Only 5 of the 15 patients showed a small membrane perforation that was managed by folding the sinus membrane on itself in the process of sinus membrane elevation and by placement of an absorbable collagen membrane under the perforated sinus membrane. No postoperative complications occurred in any of the patients at the host site. Normal wound healing was observed after both the first and the second operations.
The implants were exposed at 6 months post-implantation and were loaded. All implants gave a definitive clear audible ring on percussion. No mobility was detected clinically prior to the final seating of the porcelain prosthesis. All hard and soft tissues surrounding the prosthesis demonstrated excellent tissue health.
Radiographic results (bone density)
In Group I, there was a statistically significant decrease in mean bone density 3 months post-grafting. This was followed by a statistically significant increase in mean bone density immediately post-implantation. A statistically significant decrease occurred in 3 months post-implantation. A further statistically significant decrease occurred in 6 months post-implantation. Comparing the bone density at 6 months post-implantation with the immediate post-surgical measurement, there was a statistically significant decrease in mean bone density ( Fig. 2 , Table 1 ).
|Group I||Group IIA||Group IIB|
|3 months post-grafting||144.5||35.5||151.5||37.8||159.2||17||0.856|
|Immediate post-implantation||170.4 a||22.3||129.4 b||34.1||148.4 b||18.3||0.046 *|
|3 months post-implantation||157.3 a||10.1||137.9 b||18.7||133.6 b||11.4||0.022 *|
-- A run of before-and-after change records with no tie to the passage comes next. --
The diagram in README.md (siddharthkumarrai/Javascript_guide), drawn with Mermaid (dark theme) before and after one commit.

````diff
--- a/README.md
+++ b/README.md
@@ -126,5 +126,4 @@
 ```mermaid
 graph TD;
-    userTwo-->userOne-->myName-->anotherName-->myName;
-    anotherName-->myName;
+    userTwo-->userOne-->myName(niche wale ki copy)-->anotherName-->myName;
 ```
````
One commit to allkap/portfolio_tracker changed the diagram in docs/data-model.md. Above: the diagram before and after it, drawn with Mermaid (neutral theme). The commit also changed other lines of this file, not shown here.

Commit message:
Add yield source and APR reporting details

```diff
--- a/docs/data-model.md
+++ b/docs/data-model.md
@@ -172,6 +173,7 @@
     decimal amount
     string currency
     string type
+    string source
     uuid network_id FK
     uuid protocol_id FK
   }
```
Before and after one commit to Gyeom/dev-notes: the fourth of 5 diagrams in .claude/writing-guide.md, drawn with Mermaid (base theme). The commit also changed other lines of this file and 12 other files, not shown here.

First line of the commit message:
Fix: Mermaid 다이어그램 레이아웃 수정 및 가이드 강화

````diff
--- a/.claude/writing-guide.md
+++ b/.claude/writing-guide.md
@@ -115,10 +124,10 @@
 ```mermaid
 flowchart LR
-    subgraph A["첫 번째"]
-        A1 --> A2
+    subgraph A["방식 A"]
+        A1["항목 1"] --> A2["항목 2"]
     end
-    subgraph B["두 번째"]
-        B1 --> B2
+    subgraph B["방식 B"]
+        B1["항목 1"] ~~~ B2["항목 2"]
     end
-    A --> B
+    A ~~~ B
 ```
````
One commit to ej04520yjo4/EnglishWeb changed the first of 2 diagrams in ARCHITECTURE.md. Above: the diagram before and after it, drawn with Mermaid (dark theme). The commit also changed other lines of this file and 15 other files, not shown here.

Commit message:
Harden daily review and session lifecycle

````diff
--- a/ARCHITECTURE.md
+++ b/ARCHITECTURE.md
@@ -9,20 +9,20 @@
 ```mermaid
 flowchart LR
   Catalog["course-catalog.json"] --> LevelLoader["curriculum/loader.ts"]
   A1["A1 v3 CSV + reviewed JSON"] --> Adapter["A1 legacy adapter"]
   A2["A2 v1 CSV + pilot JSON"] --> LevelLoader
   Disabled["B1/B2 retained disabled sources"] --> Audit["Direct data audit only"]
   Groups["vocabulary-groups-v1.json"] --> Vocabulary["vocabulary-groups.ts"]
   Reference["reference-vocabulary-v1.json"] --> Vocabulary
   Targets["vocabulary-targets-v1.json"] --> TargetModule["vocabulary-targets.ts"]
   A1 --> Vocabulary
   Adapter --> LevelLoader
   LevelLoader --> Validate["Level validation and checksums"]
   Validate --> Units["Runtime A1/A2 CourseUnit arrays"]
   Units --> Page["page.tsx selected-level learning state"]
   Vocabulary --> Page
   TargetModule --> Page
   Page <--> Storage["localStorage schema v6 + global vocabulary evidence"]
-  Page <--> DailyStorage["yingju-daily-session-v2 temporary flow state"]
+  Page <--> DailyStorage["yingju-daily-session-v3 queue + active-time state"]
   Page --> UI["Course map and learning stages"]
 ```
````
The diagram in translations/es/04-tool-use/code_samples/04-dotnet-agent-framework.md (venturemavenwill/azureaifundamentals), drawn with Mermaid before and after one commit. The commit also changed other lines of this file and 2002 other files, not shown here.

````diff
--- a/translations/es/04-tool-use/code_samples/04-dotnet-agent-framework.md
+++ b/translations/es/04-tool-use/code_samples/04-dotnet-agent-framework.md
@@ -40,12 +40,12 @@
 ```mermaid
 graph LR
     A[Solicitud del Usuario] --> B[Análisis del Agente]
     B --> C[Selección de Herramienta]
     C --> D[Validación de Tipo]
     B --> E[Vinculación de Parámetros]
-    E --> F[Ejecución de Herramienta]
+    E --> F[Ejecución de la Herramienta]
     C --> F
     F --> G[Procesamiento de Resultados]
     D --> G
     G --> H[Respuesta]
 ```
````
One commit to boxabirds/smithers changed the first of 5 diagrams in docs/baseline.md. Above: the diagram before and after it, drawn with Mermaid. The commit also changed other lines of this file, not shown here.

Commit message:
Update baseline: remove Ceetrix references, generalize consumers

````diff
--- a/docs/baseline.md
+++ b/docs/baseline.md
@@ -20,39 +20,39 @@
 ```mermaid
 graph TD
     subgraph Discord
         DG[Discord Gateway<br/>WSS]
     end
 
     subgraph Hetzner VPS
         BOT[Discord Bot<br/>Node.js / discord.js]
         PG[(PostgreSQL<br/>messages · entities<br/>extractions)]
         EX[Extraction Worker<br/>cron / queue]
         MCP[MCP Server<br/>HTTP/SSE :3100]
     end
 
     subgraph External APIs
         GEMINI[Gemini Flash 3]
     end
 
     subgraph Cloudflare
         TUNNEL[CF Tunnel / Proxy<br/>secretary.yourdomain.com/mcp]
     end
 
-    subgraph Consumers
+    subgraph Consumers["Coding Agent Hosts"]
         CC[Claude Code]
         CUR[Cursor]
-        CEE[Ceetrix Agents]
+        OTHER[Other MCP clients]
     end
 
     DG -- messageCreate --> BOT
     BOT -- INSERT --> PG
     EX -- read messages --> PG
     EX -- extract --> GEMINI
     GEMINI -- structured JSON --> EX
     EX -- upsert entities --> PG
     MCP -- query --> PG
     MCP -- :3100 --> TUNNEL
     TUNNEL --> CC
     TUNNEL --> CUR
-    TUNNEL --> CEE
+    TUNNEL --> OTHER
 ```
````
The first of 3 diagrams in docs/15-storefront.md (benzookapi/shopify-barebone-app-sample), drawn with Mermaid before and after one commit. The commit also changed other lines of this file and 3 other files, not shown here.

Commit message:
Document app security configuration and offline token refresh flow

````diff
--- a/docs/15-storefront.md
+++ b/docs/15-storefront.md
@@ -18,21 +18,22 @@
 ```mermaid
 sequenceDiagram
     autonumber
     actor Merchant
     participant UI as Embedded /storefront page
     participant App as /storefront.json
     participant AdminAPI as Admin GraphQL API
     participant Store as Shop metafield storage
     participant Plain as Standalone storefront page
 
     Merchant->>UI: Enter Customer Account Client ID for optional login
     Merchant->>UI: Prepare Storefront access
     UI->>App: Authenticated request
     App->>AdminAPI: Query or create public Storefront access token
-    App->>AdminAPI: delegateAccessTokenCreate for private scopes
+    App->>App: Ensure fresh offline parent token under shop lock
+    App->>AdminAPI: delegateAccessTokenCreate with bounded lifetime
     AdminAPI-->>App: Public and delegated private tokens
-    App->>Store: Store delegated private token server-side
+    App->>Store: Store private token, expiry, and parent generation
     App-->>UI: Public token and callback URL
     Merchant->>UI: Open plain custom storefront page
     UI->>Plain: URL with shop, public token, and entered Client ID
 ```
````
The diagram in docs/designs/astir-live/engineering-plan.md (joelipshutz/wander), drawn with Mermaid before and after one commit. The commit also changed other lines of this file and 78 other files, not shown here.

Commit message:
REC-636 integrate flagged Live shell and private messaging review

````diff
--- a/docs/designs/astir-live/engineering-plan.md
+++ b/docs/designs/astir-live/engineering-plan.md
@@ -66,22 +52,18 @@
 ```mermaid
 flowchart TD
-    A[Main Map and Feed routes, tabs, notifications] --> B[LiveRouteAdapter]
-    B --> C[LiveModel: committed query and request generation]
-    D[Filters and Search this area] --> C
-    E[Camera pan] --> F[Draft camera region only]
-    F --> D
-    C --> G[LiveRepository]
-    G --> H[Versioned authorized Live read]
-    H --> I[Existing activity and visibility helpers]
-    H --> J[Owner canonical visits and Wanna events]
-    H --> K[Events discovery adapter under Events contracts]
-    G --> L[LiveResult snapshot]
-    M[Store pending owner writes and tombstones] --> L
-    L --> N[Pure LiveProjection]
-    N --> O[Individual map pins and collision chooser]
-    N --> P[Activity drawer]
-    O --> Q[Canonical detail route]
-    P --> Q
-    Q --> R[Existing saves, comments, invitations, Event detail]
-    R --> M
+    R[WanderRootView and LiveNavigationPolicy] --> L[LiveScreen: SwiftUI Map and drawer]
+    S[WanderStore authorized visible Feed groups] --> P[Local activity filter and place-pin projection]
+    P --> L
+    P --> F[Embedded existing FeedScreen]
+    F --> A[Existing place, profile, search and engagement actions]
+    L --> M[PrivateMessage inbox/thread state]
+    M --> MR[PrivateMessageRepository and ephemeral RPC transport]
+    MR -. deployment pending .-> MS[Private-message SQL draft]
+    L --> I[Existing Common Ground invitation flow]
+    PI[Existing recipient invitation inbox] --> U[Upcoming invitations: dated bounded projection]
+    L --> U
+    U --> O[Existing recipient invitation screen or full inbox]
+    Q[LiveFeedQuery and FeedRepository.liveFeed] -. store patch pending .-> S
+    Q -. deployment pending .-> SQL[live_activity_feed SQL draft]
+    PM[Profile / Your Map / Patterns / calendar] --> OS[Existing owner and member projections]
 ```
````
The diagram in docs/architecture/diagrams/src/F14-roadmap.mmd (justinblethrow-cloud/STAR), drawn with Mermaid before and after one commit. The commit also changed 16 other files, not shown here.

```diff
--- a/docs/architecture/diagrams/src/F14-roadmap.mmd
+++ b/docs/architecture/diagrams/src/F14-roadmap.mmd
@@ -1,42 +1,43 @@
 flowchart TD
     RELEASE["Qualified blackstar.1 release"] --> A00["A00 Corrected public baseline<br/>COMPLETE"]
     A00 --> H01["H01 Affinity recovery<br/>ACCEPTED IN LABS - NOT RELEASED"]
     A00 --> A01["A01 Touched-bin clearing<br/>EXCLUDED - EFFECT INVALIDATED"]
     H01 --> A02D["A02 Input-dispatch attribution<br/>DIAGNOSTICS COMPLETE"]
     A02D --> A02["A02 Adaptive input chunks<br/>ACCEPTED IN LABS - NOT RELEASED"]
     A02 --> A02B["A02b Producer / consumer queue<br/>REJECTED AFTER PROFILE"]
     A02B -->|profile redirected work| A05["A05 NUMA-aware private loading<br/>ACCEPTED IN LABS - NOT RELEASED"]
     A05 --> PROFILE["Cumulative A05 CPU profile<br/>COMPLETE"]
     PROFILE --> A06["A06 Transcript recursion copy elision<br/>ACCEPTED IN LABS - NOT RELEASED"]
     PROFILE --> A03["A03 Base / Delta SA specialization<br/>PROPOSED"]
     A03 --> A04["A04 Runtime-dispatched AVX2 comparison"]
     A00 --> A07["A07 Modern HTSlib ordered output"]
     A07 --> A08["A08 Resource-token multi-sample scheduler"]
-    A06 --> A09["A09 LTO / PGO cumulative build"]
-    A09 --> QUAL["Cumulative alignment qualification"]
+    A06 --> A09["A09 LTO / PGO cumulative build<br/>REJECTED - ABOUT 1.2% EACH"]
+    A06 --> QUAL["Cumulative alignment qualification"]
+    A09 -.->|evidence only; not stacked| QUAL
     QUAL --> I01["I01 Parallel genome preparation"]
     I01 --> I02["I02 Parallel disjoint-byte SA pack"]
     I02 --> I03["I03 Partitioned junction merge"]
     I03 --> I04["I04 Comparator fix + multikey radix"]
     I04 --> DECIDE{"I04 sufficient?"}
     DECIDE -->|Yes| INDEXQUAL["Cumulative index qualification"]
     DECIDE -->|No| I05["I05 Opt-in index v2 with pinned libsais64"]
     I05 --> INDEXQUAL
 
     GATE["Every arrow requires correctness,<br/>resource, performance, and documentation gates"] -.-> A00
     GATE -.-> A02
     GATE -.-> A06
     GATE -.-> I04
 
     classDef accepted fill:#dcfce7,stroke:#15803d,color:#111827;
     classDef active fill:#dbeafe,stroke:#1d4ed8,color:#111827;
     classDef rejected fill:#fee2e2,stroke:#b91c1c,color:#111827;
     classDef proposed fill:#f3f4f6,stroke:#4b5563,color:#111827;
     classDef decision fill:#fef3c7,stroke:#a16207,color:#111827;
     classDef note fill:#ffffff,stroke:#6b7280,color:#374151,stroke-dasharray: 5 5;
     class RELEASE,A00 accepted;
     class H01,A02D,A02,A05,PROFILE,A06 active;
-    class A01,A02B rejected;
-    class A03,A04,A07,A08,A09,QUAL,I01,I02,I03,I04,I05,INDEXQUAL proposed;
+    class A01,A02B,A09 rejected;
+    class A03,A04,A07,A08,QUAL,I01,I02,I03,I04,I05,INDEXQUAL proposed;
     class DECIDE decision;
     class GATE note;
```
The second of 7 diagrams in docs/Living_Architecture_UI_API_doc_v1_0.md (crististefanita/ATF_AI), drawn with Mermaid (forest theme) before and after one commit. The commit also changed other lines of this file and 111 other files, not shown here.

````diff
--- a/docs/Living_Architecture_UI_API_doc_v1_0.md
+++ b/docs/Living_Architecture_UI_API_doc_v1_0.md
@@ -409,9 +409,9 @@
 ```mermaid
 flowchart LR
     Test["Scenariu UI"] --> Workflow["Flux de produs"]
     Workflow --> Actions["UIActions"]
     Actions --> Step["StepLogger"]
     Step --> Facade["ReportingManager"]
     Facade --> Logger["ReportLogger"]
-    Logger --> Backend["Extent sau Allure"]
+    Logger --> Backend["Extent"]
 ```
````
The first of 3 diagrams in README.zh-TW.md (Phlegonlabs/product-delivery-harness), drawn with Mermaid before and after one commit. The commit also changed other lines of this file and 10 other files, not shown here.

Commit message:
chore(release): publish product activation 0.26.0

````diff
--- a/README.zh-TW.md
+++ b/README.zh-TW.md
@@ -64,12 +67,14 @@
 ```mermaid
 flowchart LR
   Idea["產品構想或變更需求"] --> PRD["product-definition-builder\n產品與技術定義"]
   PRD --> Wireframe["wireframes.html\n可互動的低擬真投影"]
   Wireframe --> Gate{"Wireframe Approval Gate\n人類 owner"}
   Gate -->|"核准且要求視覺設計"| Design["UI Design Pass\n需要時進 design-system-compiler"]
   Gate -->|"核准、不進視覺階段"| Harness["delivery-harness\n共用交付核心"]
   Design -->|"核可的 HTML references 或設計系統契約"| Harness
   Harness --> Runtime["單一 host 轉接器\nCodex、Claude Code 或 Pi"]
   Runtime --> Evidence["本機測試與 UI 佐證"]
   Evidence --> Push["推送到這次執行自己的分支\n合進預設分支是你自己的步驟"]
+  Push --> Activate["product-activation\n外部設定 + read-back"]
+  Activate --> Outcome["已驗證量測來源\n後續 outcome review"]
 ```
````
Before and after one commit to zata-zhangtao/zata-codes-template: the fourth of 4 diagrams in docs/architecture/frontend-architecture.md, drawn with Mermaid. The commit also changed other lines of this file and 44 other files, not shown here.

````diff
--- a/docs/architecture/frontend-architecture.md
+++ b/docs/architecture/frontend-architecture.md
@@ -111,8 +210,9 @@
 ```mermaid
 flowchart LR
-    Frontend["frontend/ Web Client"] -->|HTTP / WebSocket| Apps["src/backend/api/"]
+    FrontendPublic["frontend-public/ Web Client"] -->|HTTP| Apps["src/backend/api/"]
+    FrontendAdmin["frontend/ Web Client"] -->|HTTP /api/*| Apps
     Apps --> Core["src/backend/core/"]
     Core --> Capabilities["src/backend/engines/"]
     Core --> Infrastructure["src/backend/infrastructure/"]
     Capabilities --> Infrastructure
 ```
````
|6 months post-implantation||139.8 b||20.2||136.7 b||18.4||155.8 a||11.5||0.041 *|
|P -value||0.004 *||<0.001 *||<0.001 *|